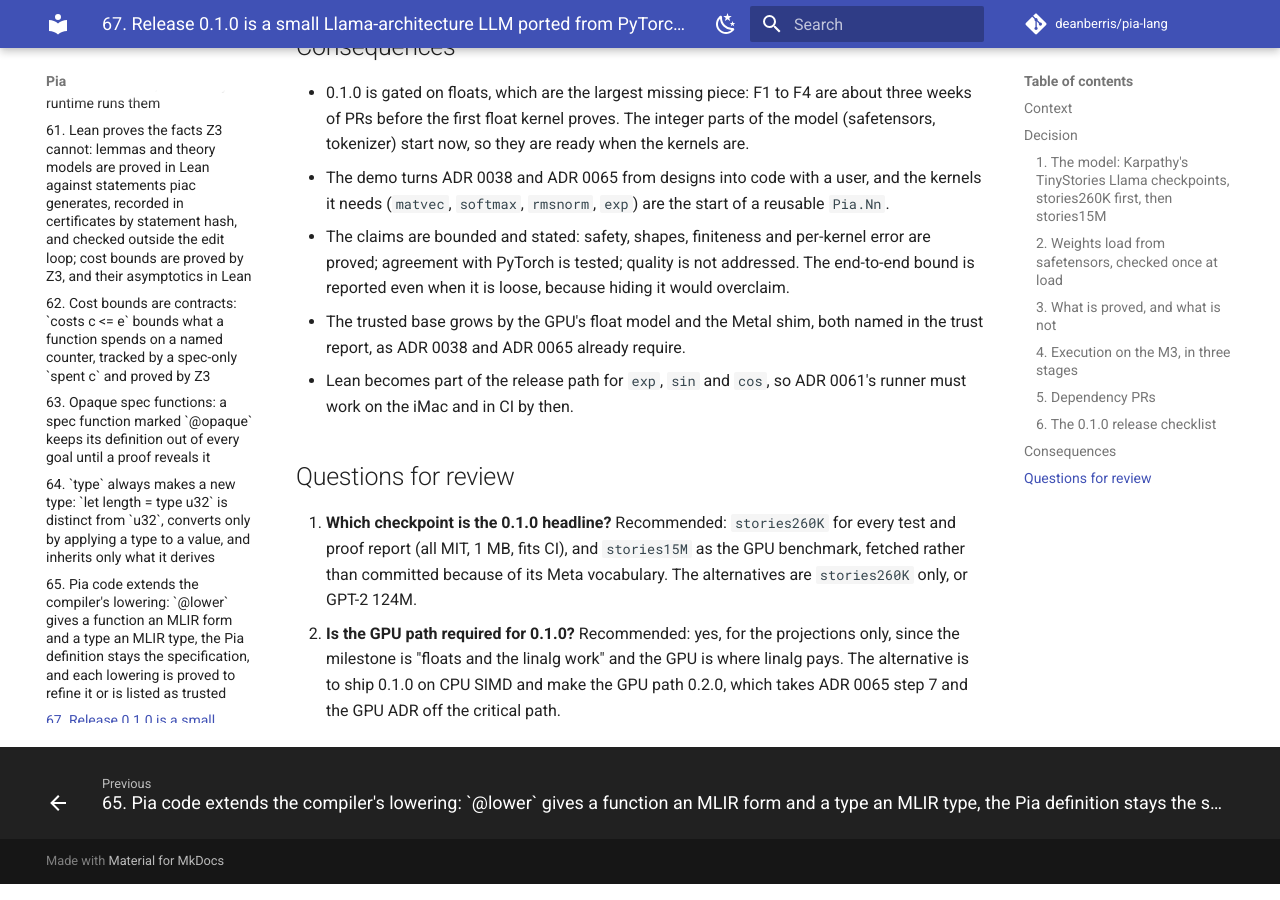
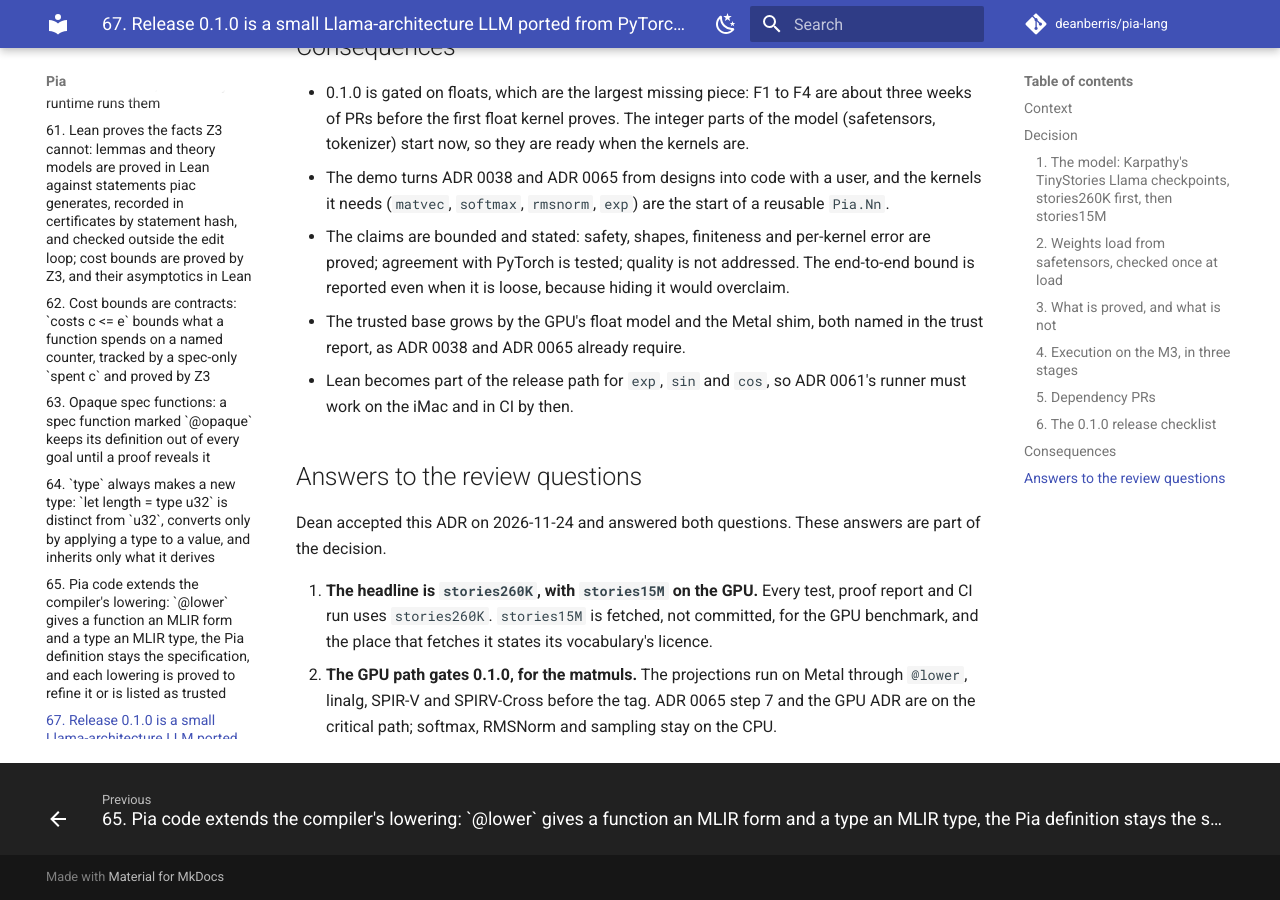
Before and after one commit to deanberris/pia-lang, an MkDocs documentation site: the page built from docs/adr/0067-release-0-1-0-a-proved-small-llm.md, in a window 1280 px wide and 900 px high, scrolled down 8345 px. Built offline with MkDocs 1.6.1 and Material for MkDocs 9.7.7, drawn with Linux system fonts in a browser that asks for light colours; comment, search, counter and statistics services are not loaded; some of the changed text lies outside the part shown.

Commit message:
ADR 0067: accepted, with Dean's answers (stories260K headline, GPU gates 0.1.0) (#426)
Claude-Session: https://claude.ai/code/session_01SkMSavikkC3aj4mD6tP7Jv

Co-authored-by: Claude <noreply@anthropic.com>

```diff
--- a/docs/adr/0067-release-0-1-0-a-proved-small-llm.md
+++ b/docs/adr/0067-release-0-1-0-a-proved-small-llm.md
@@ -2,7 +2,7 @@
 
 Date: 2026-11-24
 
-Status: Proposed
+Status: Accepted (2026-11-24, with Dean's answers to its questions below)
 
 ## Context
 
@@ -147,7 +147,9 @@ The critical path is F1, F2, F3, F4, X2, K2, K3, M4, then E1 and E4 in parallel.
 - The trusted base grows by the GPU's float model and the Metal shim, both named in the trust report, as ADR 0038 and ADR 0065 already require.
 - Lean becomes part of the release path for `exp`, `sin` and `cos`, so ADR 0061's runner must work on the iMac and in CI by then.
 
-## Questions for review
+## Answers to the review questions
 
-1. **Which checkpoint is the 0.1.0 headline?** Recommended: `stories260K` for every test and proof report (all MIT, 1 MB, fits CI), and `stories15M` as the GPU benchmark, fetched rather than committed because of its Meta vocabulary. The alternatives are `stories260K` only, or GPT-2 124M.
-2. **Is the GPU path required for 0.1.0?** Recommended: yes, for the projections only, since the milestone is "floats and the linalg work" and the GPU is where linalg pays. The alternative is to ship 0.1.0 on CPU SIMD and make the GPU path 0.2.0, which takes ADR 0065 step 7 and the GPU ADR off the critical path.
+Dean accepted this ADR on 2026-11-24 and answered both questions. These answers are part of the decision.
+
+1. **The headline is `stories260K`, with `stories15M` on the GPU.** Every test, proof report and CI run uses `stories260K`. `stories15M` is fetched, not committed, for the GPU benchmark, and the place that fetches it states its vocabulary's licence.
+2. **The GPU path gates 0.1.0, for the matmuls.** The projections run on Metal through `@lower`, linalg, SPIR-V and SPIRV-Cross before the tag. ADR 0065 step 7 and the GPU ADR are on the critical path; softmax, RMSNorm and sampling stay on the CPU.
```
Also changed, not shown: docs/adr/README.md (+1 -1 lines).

————

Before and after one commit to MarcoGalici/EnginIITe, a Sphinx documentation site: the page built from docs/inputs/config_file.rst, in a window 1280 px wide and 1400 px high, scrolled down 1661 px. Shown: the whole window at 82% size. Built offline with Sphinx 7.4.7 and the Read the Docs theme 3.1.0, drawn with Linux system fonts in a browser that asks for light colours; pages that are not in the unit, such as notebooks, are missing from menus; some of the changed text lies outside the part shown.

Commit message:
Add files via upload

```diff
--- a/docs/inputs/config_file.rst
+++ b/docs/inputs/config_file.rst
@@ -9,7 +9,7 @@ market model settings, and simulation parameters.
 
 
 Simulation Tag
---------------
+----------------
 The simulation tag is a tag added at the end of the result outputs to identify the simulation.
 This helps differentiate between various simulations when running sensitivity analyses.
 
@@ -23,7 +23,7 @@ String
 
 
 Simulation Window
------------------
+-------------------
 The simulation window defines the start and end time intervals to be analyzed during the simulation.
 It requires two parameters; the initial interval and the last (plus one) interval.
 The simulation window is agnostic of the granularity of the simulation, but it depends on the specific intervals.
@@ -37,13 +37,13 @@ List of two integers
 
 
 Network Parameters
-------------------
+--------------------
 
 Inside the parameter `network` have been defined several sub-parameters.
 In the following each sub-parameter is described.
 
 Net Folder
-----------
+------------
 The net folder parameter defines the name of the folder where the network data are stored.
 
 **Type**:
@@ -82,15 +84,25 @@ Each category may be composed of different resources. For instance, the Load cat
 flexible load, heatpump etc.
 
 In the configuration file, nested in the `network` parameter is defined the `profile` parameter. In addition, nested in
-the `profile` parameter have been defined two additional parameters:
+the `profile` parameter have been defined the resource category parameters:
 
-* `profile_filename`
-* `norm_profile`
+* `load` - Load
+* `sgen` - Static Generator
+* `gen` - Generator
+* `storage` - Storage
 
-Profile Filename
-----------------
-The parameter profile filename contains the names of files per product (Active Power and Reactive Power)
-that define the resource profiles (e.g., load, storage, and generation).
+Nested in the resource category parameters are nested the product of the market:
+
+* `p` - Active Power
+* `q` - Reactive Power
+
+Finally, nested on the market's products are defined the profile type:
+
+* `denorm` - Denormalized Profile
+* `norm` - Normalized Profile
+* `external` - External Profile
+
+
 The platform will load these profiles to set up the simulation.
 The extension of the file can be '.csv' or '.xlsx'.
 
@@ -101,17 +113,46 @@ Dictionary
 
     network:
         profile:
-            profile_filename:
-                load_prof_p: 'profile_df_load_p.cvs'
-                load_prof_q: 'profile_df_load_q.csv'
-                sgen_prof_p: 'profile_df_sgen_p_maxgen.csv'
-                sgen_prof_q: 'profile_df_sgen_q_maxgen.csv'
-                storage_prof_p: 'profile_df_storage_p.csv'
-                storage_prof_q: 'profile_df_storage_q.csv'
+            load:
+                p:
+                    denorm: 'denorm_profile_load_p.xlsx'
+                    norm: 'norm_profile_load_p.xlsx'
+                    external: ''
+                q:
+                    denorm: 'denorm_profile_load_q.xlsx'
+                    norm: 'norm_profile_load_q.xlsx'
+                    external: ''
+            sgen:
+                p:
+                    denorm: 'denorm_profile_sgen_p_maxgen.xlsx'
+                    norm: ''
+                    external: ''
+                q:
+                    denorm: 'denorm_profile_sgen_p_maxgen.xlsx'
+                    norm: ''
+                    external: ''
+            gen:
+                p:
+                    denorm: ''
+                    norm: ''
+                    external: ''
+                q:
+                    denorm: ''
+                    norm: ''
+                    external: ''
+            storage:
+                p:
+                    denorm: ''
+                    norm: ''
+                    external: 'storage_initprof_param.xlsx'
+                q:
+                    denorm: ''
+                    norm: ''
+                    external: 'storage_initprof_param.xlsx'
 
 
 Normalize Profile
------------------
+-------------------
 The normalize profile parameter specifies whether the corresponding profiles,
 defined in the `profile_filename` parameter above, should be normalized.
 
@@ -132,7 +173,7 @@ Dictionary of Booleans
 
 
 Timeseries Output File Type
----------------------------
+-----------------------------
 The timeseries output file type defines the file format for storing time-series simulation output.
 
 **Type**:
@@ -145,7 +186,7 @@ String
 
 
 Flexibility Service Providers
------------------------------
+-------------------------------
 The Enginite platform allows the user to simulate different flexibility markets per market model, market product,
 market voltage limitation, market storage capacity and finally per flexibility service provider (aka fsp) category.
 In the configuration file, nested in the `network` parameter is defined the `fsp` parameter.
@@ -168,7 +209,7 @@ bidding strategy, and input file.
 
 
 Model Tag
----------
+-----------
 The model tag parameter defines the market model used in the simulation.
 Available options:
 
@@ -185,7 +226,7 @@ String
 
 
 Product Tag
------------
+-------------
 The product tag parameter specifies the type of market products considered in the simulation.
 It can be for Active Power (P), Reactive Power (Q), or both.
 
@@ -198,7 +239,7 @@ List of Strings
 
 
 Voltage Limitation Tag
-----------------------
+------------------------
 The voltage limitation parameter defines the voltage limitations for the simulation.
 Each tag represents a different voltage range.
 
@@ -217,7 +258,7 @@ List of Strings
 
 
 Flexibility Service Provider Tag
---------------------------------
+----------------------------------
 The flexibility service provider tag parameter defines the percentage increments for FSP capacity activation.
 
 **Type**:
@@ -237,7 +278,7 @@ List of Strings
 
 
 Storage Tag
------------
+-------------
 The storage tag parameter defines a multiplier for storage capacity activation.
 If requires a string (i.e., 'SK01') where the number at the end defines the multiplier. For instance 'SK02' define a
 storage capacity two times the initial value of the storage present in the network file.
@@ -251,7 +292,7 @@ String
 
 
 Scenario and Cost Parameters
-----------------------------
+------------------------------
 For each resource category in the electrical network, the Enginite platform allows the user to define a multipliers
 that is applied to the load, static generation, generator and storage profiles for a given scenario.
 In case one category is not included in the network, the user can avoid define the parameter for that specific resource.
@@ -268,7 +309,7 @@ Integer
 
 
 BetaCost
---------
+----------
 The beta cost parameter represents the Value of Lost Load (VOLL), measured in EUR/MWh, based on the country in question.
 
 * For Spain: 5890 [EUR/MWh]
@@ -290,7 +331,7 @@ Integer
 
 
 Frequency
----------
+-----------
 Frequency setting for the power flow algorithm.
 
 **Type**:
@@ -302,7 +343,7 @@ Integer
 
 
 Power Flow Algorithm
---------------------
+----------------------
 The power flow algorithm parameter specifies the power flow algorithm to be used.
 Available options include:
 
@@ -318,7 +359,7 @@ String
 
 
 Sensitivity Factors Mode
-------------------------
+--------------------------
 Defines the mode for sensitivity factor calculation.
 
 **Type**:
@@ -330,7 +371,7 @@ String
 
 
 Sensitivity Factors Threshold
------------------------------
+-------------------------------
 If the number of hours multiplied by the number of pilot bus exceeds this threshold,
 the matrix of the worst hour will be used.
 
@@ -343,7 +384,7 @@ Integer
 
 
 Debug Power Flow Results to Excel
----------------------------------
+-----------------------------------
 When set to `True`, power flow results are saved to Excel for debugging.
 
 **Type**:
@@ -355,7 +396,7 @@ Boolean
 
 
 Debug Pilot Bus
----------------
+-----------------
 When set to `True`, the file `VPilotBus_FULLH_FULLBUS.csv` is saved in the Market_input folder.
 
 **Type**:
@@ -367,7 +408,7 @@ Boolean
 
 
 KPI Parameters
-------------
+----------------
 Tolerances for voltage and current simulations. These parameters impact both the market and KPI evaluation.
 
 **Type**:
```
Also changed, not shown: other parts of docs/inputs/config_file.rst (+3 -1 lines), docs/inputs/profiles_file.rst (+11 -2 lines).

————

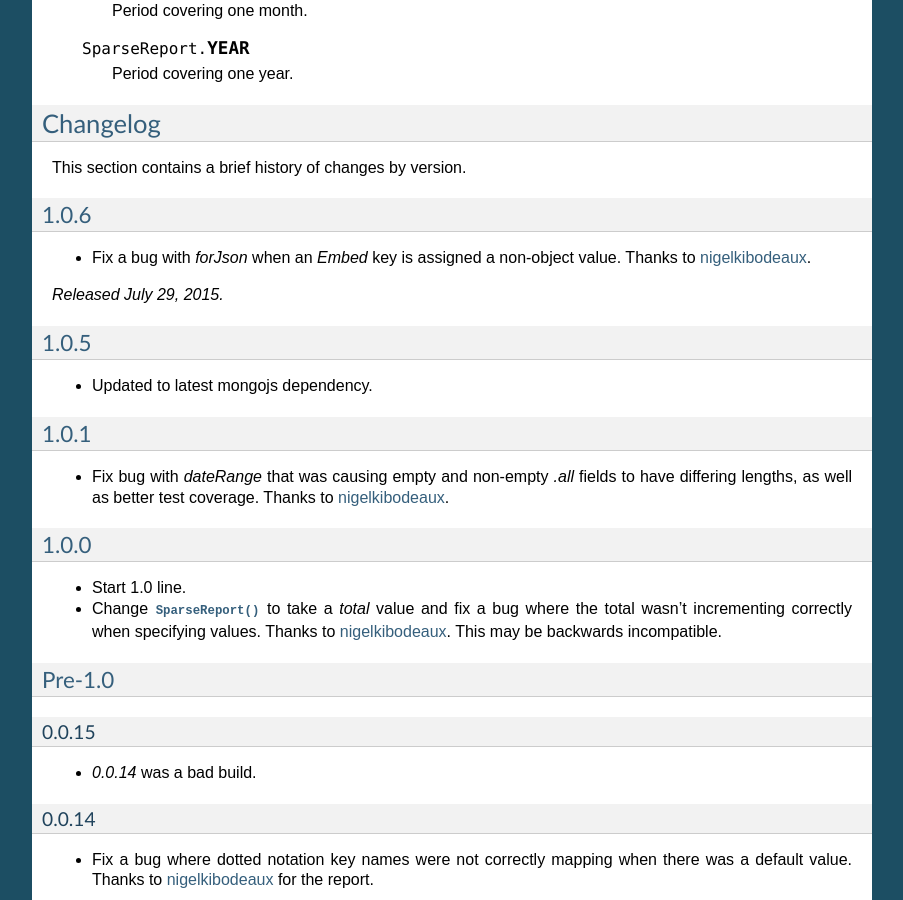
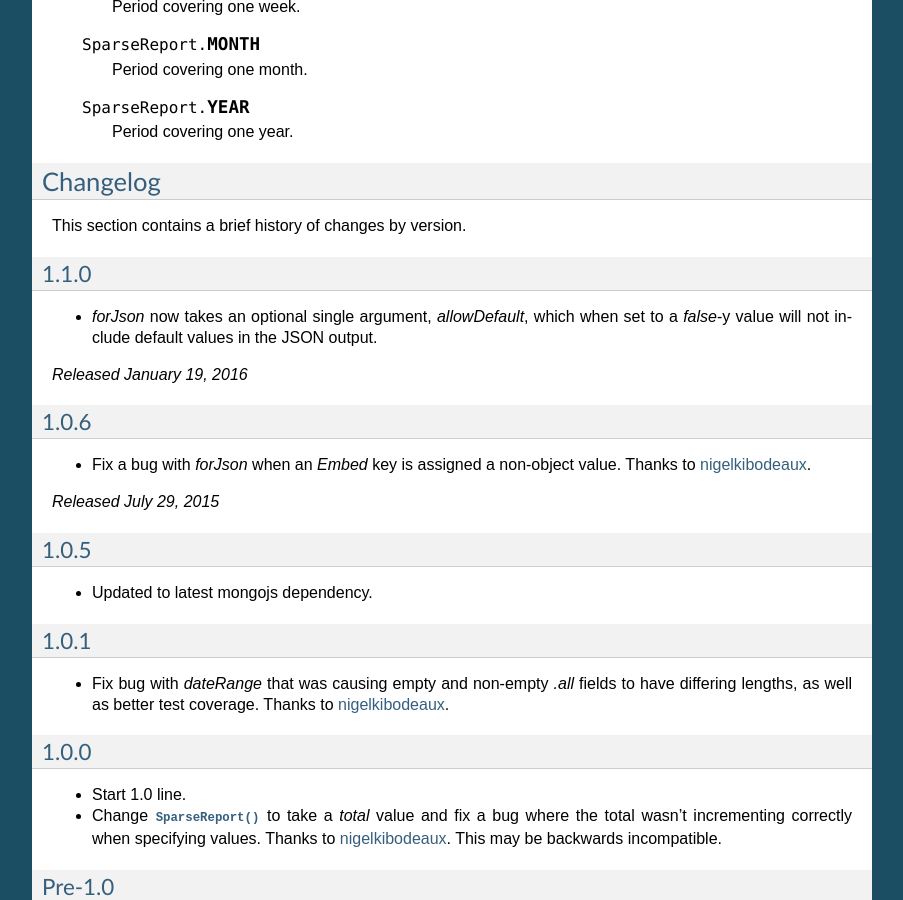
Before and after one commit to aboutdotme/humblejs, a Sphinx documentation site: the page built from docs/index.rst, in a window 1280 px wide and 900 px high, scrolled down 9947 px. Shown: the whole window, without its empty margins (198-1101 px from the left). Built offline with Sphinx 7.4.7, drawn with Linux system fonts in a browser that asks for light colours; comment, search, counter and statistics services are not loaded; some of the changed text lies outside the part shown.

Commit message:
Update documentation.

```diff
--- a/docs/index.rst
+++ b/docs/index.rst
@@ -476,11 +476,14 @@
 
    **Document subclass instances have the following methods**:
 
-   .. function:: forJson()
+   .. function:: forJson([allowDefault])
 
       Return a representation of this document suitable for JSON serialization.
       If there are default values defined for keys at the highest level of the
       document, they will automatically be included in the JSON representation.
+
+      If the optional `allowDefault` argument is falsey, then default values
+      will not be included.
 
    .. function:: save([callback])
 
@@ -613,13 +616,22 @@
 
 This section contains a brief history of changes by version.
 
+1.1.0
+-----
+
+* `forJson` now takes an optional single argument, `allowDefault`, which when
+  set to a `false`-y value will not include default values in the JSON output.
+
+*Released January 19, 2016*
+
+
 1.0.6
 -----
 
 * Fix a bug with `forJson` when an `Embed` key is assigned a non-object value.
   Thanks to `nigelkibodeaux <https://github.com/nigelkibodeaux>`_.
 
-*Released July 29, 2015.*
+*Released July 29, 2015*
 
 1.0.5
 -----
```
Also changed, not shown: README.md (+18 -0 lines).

————

EXERCISE → Scan the material above for the string "xlsx", returning each line that contains it.

EXERCISE ANSWER →
 The extension of the file can be '.csv' or '.xlsx'.
+                    denorm: 'denorm_profile_load_p.xlsx'
+                    norm: 'norm_profile_load_p.xlsx'
+                    denorm: 'denorm_profile_load_q.xlsx'
+                    norm: 'norm_profile_load_q.xlsx'
+                    denorm: 'denorm_profile_sgen_p_maxgen.xlsx'
+                    denorm: 'denorm_profile_sgen_p_maxgen.xlsx'
+                    external: 'storage_initprof_param.xlsx'
+                    external: 'storage_initprof_param.xlsx'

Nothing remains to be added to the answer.